This is all the fault of bad writing so we get the stereotypical ‘maverick who gets things done’ plotline, but as we’ve seen in Starfleet, there has been people with an aspect of that in their character like Kirk, but they also know the chain of command and how to take an order. The problem is with Burnham is she resolves all major problems with violence which isn’t very Star Trek, and yes, even Kirk was more inclined to solve things diplomatically than blow up loads of ships.
I’m not sure the producers and writers of Discovery get what Star Trek was about, or if they do they’ve decided the best thing to do for a 2020’s audience is to dumb down (and dear god some of season three’s scripts dumb down to ridiculous degrees) which is playing the audience for idiots as the demand for smart science fiction is there, and there’s plenty of space opera with the increasing amount of Star Wars material out there.
Then there’s the issue of diversity. As the most diverse Trek series so far, it’s begun to fail to do anything with this cast. At the start having a gay married couple and just presenting them as any other married couple was a nice, decent way to do it, plus both characters were very good with Paul Stamets being one of the shining lights (along with Saru) in terms of characters. By this season Stamets is reduced to an hysterical incompetent mess, but don’t worry there’s Nu Wesley, the Adira character who is ‘non-binary’ and instead of exploring what that actually means in a 32nd Century context insteads just plants a crudely inserted scene to explain things and explore it in a SF context. Instead they’re just there to give easy routes out of problems as Wesley Crusher was in the start of TNG. It’s also a weirdly sexless, bland show with relationships being written at the level of teenagers on the internet, with the exception of Culberd and Stamets though they were infantilised eventually.

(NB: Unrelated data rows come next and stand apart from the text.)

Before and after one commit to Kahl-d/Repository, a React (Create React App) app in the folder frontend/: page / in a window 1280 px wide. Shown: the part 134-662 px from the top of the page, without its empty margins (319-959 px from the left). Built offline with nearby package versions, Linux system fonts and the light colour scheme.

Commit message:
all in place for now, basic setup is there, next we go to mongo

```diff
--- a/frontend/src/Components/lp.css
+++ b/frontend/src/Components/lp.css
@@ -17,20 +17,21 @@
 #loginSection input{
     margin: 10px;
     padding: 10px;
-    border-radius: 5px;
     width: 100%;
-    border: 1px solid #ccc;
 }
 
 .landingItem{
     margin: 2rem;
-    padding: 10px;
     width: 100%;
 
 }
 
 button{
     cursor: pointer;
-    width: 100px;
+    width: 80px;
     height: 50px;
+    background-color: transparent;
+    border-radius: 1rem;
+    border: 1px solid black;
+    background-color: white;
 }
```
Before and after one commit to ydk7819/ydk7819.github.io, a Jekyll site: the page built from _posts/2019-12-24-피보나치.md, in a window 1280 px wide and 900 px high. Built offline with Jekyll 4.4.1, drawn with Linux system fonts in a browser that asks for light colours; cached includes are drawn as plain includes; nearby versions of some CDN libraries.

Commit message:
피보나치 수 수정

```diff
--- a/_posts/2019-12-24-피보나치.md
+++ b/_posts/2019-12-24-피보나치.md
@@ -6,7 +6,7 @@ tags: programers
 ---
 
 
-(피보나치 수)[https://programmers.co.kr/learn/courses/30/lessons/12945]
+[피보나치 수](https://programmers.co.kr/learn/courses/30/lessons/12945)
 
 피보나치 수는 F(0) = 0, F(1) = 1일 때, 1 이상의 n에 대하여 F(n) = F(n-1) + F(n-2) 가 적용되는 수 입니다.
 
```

All of this is infuriating as there’s a load of potential here being wasted by some of the sloppiest writing and the general direction taken by the producers, and I don’t blame the actors. Most of them are working hard to do good work with what they have, with Doug Jones and Michelle Yeoh (who will be sorely missed) working wonders with what they have. It can still be saved at this point as it effectively starts season four fresh but until it graps intelligent writing alongside Star Trek’s basic principles of a positive future, dropping the constant need for a space battle every episode, while at the same time making a true ensemble that act like real people and not one-dimensional cut-outs it’ll be the mess it is at the minute.
This time last week we were all cheering on the end of 2020 and looking forward to a perhaps better 2021. In seven days we’ve seen the new strain of Covid run rampant in the UK, a failed UK government trying easily to cock up the vaccination program, meanwhile the effects of Brexit are kicking in with the fishing industry on its knees and shortages being found in supermarkets and pharmacies.